Salt to taste
3 tablespoons extra virgin olive oil
1 large onion, sliced thin across the grain
2 to 4 garlic cloves (to taste), minced
1 (28-ounce) can chopped tomatoes
2 tablespoons tomato paste
Pinch of sugar
1/8 teaspoon cinnamon
1 sprig basil
1 (15-ounce) can chickpeas, drained
3 tablespoons chopped flat-leaf parsley (optional)
1. Preheat the oven to 450 degrees. Line a baking sheet with aluminum foil, and brush the foil with olive oil. Place the eggplant slices on the foil, sprinkle with salt and brush each slice lightly with oil. Place in the oven for 15 minutes or until lightly browned. Remove from the heat, and carefully fold the foil in half over the eggplant. Crimp the edges together, so that the eggplant is sealed inside the foil and will continue to steam and soften. Leave for at least 15 minutes.
2. Meanwhile, make the tomato sauce. Heat 2 tablespoons olive oil in a large, heavy skillet over medium heat. Add the onion. Cook, stirring often, until tender, about five minutes, and add the garlic and a generous pinch of salt. Cook, stirring, until the garlic is fragrant, about a minute. Add the tomatoes, tomato paste, sugar, cinnamon, basil and salt to taste. Bring to a simmer, and simmer uncovered, stirring often, for 20 to 25 minutes, until the sauce is thick and fragrant. Add freshly ground pepper, then taste and adjust salt. Remove the basil sprig, and stir in the drained chickpeas.

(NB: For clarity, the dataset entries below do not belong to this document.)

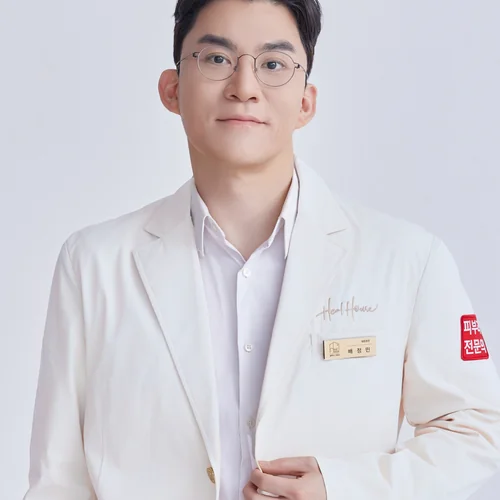
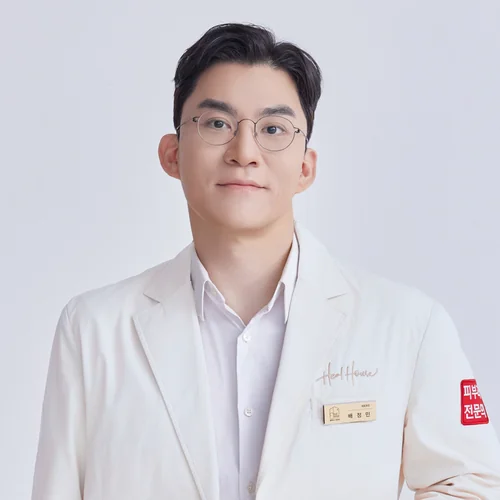
사진 머리 위 여유 + 폭 통일 + 원장→원장님 통일
- 사진 cy 0.30으로 되돌리고 정한미만 0.27 (머리 위 여유 확보)
- --max-width 변수 680→1080 (헤더·푸터·main 모두 동일하게 넓게)
- 본문 결과 카드는 가독성 위해 720px 가운데 정렬
  (#results-header, .video-group, .qa-detail)
- "원장" → "원장님" 통일 (Q&A 카드, 단일 원장 페이지 헤더/heading/title)
- 안내 문구: "직접 답변합니다." → "직접 답합니다."
- 캐시 버스터 v=6

diff --git a/js/app.js b/js/app.js
@@ -213,7 +213,7 @@
           <img class="avatar" src="${doc.photo}" alt="${doc.name} 원장 프로필" loading="lazy" width="44" height="44">
           <div class="doctor-info">
             <div class="doctor-name">
-              ${doctorHtml} 원장
+              ${doctorHtml} 원장님
               <span class="verified" title="피부과 전문의">✓</span>
             </div>
             <div class="doctor-meta">${doc.title} · ${escapeHtml(qa.videoTopic)} · ${fmtDate(qa.uploadDate)}</div>
@@ -843,7 +843,7 @@
     root.innerHTML = `
       <header class="doctors-header">
         <h2>피부과 전문의</h2>
-        <p class="doctors-sub">피부텐텐의 피부과 전문의들이 직접 답변합니다.</p>
+        <p class="doctors-sub">피부텐텐의 피부과 전문의들이 직접 답합니다.</p>
       </header>
       <div class="doctor-grid">
         ${list.map((d, i) => `
@@ -872,8 +872,8 @@
       root.innerHTML = `<div class="empty-state"><h3>원장님을 찾을 수 없어요</h3><p><a href="doctors.html">목록으로 돌아가기</a></p></div>`;
       return;
     }
-    document.title = `${doctor.name} 원장 | 피부텐텐 Q&A`;
-    setMeta('description', `${doctor.name} 원장 — ${doctor.intro || ''}`);
+    document.title = `${doctor.name} 원장님 | 피부텐텐 Q&A`;
+    setMeta('description', `${doctor.name} 원장님 — ${doctor.intro || ''}`);
 
     const qas = ALL_QAS
       .filter(qa => qa.doctor === doctor.name)
@@ -890,11 +890,11 @@
     root.innerHTML = `
       <header class="doctor-hero">
         <img class="doctor-hero-photo" src="${doctor.photo}" alt="${doctor.name} 원장" width="160" height="160">
-        <h1 class="doctor-hero-name">${escapeHtml(doctor.name)} <small>원장</small></h1>
+        <h1 class="doctor-hero-name">${escapeHtml(doctor.name)} <small>원장님</small></h1>
         <div class="doctor-hero-branch">${escapeHtml(affiliation)}</div>
         <p class="doctor-hero-intro">${escapeHtml(doctor.intro || '')}</p>
       </header>
-      <h3 class="doctor-qa-heading">${escapeHtml(doctor.name)} 원장의 Q&A ${qas.length > 0 ? `(${qas.length})` : ''}</h3>
+      <h3 class="doctor-qa-heading">${escapeHtml(doctor.name)} 원장님의 Q&A ${qas.length > 0 ? `(${qas.length})` : ''}</h3>
       <section>${cards}</section>
     `;
     refreshCounts();

diff --git a/css/style.css b/css/style.css
@@ -21,7 +21,7 @@
   --radius: 12px;
   --radius-lg: 16px;
   --radius-pill: 999px;
-  --max-width: 680px;
+  --max-width: 1080px;
   --font: 'Noto Sans KR', -apple-system, BlinkMacSystemFont, 'Segoe UI', system-ui, sans-serif;
   --transition: 0.2s cubic-bezier(0.4, 0, 0.2, 1);
 }
@@ -317,6 +317,14 @@ main {
 .video-group {
   margin-bottom: 32px;
   position: relative;
+  max-width: 720px;       /* 본문 가독성: 카드 폭 제한 (헤더/페이지는 1080) */
+  margin-left: auto;
+  margin-right: auto;
+}
+#results-header, .qa-detail {
+  max-width: 720px;
+  margin-left: auto;
+  margin-right: auto;
 }
 .video-group-header {
   display: flex;
@@ -734,10 +742,6 @@ main {
   color: var(--text-secondary);
   margin: 0;
 }
-/* 원장 페이지는 main 폭을 더 넓게 (akd-members 스타일) */
-.page-doctors main { max-width: 1080px; }
-.page-doctors .site-header .header-inner { max-width: 1080px; }
-
 .doctor-grid {
   display: grid;
   grid-template-columns: repeat(2, 1fr);

diff --git a/saved.html b/saved.html
@@ -10,7 +10,7 @@
   <link rel="preconnect" href="https://fonts.googleapis.com">
   <link rel="preconnect" href="https://fonts.gstatic.com" crossorigin>
   <link href="https://fonts.googleapis.com/css2?family=Noto+Sans+KR:wght@400;500;600;700;800&family=Playfair+Display:wght@700&display=swap" rel="stylesheet">
-  <link rel="stylesheet" href="css/style.css?v=5">
+  <link rel="stylesheet" href="css/style.css?v=6">
   <link rel="icon" type="image/svg+xml" href="images/logo.svg">
   <link rel="apple-touch-icon" href="images/logo.svg">
 </head>
@@ -59,8 +59,8 @@
 
   <div class="toast" id="toast"></div>
 
-  <script src="js/data.js?v=5"></script>
-  <script src="js/search.js?v=5"></script>
-  <script src="js/app.js?v=5"></script>
+  <script src="js/data.js?v=6"></script>
+  <script src="js/search.js?v=6"></script>
+  <script src="js/app.js?v=6"></script>
 </body>
 </html>

diff --git a/doctors.html b/doctors.html
@@ -9,7 +9,7 @@
   <link rel="preconnect" href="https://fonts.googleapis.com">
   <link rel="preconnect" href="https://fonts.gstatic.com" crossorigin>
   <link href="https://fonts.googleapis.com/css2?family=Noto+Sans+KR:wght@400;500;600;700;800&display=swap" rel="stylesheet">
-  <link rel="stylesheet" href="css/style.css?v=5">
+  <link rel="stylesheet" href="css/style.css?v=6">
   <link rel="icon" type="image/svg+xml" href="images/logo.svg">
   <link rel="apple-touch-icon" href="images/logo.svg">
 </head>
@@ -57,8 +57,8 @@
 
   <div class="toast" id="toast"></div>
 
-  <script src="js/data.js?v=5"></script>
-  <script src="js/search.js?v=5"></script>
-  <script src="js/app.js?v=5"></script>
+  <script src="js/data.js?v=6"></script>
+  <script src="js/search.js?v=6"></script>
+  <script src="js/app.js?v=6"></script>
 </body>
 </html>

diff --git a/index.html b/index.html
@@ -27,7 +27,7 @@
   <link rel="preconnect" href="https://fonts.gstatic.com" crossorigin>
   <link href="https://fonts.googleapis.com/css2?family=Noto+Sans+KR:wght@400;500;600;700;800&display=swap" rel="stylesheet">
 
-  <link rel="stylesheet" href="css/style.css?v=5">
+  <link rel="stylesheet" href="css/style.css?v=6">
   <link rel="icon" type="image/svg+xml" href="images/logo.svg">
   <link rel="apple-touch-icon" href="images/logo.svg">
 
@@ -142,8 +142,8 @@
 
   <div class="toast" id="toast"></div>
 
-  <script src="js/data.js?v=5"></script>
-  <script src="js/search.js?v=5"></script>
-  <script src="js/app.js?v=5"></script>
+  <script src="js/data.js?v=6"></script>
+  <script src="js/search.js?v=6"></script>
+  <script src="js/app.js?v=6"></script>
 </body>
 </html>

3. Preheat the oven to 350 degrees. Oil a 2-quart baking dish or gratin. Cover the bottom with thin layer of tomato sauce, and make a layer of half the eggplant. Spoon half the remaining sauce over the eggplant, and repeat the layers.
4. Bake 30 minutes, until bubbling. Remove from the heat, and allow to cool for at least 10 to 15 minutes. Sprinkle on the parsley before serving.
Yield: Serves four to six.
Advance preparation: You can assemble this dish through step 3 up to two days ahead. Keep it in the refrigerator. Leftovers will be good for about three days.
This recipe was found on the New York Times, Recipes for Health website.